Falah Alwan, president of the Federation of Workers Councils and Unions of Iraq, noted that, with unemployment as high as 70 percent in Iraq and steep wage and benefit cuts imposed by the U.S. Coalition Provisional Authority, the employers’ strongest weapon against workers seeking to organize is to threaten them with replacement by the unemployed.
A key demand is revocation of Saddam Hussein’s 1987 law barring unionization of the public sector, which still includes most of the Iraqi economy, notably the oil industry, as well as anti-labor edicts issued by U.S. occupation boss, Paul Bremer. The unions want a labor code drafted by the unions themselves.

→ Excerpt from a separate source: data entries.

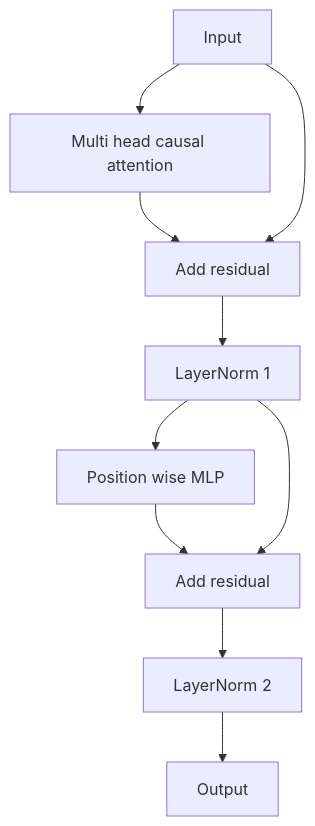
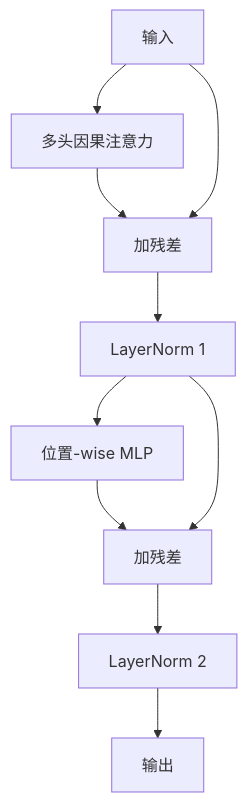
One commit to guangningsun/ailearning changed the second of 2 diagrams in lessons/19-capstone-projects/34-transformer-block/docs/zh.md. Above: the diagram before and after it, drawn with Mermaid. The commit also changed other lines of this file and 85 other files, not shown here.

````diff
--- a/lessons/19-capstone-projects/34-transformer-block/docs/zh.md
+++ b/lessons/19-capstone-projects/34-transformer-block/docs/zh.md
@@ -45,12 +45,12 @@
 ```mermaid
 flowchart TB
-  X[Input] --> MHA[Multi head causal attention]
-  MHA --> R1[Add residual]
+  X[输入] --> MHA[多头因果注意力]
+  MHA --> R1[加残差]
   X --> R1
   R1 --> N1[LayerNorm 1]
-  N1 --> MLP[Position wise MLP]
-  MLP --> R2[Add residual]
+  N1 --> MLP[位置-wise MLP]
+  MLP --> R2[加残差]
   N1 --> R2
   R2 --> N2[LayerNorm 2]
-  N2 --> Y[Output]
+  N2 --> Y[输出]
 ```
````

Gene Bruskin, a USLAW co-convener, said an emotional high point in Washington was a gathering at Plymouth Congregational United Church of Christ, a largely African American church, whose minister, the Rev. Graylan Hagler, is an outspoken peace and social justice advocate. Moved by Hagler’s remarks, the Iraqi labor leaders jumped up with tears in their eyes and hugged him.
In New York, a labor breakfast June 17 with 50 U.S. trade unionists was followed by a meeting with religious and community leaders hosted by United for Peace and Justice, and an evening panel with 250 union and peace activists. The IFTU’s Rashed said the U.S. occupation has brought “the destruction of the Iraqi infrastructure, Iraqi institutions, civil service and the whole fabric of society.”
“The Iraqi people have all the resources, qualities, education, expertise to rebuild Iraq,” he said. “We will not accept the hegemony of a foreign power.”
The IFTU includes 12 unions in 15 provinces and three unions in Iraqi Kurdistan. Besides ending the occupation, Rashad said, “Our three economic fronts are to confront all privatization, the introduction of market economy and the intervention of international institutions like the World Bank.”
In Chicago, Alwan and Amjad Ali Aljawhry of the FWCUI told a June 17 meeting of some 200 labor and peace activists hosted by UNITE HERE that the Iraqi labor movement “has its own alternative” to the occupation. “We are establishing a new labor tradition,” Alwan said. “I will not exaggerate — this is the first time we are electing representatives and leaders. The tradition in Iraq was to have unions under total regime control.”
“In order to build a secular and progressive labor movement,” Alwan said, “we need the world labor movement to stand by us.” He urged an immediate end to the U.S. occupation as an important first step. The Iraqi unionists also spoke at Rainbow/
PUSH the next morning.
In Berkeley, Calif., June 19, over 250 people at St. Joseph the Worker Roman Catholic Church heard Umara and GUOE President Hassan Juma’a Awad describe their struggle to regain union rights and conditions. Having reconstituted their union just 11 days after the U.S. takeover of Baghdad in April 2003, the GUOE defeated contracting firm KBR’s effort to take over the worksites they represent. KBR is a Halliburton subsidiary. A three-day strike in August 2003 won the workers a doubling of their wages. Despite the lack of official recognition, the union now has 23,000 members at 10 oil and gas companies.
The Iraqi unionists also spoke before three Bay Area central labor councils and at events organized by International Longshore and Warehouse Union locals.
USLAW’s Bruskin told the World the Iraqi labor delegation “captured the imagination of hundreds of trade unionists” who worked on the many events around the country. The tour “reached out beyond our usual audience,” he said, giving labor activism against the war “some real credibility.” A resolution opposing the occupation is expected to be presented at the upcoming AFL-CIO convention.
Mark Almberg, Marilyn Bechtel, Libero Della Piana and PAI news service contributed to this story.